Wild Dogs and Kinship Bonds


Wild dogs and early man had a similar evolutionary beginning, neither had the equipment to survive on their own, so they formed close kinship bonds. They nurture these bonds, when one of them is sick they will hunt and eat, then carry the food back to the injured animal. If there are new-born pups at the den, which happens for several months of the year, they will take food back to the Alpha female/ Mom or babysitter who is taking care of the pups. When they wake-up with the sunrise, or stretch after an afternoon nap, they always greet each other. Greeting behavior is common to many animals with social behavior, not only the Painted Hunting Dogs.

We live in a society where self-sufficiency and independence is of great value, over and above nurturing the kinship bonds we share between us as families, communities or social or religious groups. When someone returns home they aren't joyously 'helloed' like we observe in vociferous wild dogs, or trumpeting elephant greetings, in meerkat cuddles or dolphin nudgings. Someone is on the phone, another family member cooking and a third slouches in front of the TV. The returning family member slips in initially unnoticed. Somehow, when someone is there at the door to welcome us the whole experience of feeling wanted and having a sense of belonging in that place is very different.

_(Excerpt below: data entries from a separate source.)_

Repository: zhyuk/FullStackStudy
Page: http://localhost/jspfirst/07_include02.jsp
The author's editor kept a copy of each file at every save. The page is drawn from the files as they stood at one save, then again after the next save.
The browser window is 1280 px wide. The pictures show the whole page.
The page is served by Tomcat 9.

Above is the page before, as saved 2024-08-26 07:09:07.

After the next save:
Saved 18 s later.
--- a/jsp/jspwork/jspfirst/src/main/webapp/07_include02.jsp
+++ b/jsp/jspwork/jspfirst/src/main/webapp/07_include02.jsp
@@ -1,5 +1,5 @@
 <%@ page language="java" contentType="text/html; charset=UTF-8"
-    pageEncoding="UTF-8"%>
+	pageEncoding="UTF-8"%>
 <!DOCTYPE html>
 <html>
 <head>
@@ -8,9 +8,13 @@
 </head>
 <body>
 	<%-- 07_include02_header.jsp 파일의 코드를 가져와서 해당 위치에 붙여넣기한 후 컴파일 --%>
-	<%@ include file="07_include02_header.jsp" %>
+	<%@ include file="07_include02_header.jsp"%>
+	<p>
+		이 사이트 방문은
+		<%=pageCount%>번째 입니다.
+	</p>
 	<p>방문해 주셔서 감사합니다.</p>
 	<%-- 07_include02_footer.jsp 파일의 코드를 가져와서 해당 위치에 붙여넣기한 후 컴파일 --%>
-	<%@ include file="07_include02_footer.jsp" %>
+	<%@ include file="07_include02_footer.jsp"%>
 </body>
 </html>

So, I am sending you greetings and an invitation to greet me back if there is anything you would like to express. I look forward to telling you more about the Painted Hunting Dogs next time….